(Stored entries)
----

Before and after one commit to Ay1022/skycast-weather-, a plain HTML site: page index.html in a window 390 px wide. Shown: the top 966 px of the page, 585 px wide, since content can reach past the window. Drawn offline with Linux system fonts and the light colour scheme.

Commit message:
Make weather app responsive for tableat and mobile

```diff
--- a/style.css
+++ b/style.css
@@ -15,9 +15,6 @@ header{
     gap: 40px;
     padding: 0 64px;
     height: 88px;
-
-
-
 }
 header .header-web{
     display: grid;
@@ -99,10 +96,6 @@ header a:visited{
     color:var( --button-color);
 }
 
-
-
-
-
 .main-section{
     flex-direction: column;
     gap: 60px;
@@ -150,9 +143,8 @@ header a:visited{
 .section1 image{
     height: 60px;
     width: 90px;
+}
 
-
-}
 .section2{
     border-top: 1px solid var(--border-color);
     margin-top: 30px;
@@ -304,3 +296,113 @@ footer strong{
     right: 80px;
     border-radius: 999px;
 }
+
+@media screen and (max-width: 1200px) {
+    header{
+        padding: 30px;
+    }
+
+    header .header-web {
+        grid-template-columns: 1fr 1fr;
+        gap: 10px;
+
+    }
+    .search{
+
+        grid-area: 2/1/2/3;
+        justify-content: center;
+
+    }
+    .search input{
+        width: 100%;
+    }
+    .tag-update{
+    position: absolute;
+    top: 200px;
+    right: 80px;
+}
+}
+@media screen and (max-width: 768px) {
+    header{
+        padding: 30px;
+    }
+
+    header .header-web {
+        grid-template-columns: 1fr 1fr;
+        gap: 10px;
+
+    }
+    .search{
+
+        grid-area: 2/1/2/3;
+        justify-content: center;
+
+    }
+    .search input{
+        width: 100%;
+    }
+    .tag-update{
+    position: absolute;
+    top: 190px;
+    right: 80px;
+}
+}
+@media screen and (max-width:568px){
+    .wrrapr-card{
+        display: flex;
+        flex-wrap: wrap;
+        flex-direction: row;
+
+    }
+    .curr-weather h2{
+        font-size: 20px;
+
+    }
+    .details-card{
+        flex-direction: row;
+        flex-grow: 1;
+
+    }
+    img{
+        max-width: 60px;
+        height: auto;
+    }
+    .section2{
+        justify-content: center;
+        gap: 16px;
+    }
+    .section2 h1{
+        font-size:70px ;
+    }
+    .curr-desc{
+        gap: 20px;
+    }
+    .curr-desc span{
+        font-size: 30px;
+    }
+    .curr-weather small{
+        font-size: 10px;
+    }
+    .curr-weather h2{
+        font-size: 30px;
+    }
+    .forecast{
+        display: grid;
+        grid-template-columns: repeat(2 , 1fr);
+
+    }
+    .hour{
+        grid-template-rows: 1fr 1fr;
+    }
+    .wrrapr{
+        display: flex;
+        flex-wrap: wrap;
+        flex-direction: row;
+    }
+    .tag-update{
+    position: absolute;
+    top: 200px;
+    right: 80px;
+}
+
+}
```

----

- Exercise instructions
Return every line in the records that includes the string "header".

- The completed task
@@ -15,9 +15,6 @@ header{
 header .header-web{
@@ -99,10 +96,6 @@ header a:visited{
@@ -150,9 +143,8 @@ header a:visited{
+    header{
+    header .header-web {
+    header{
+    header .header-web {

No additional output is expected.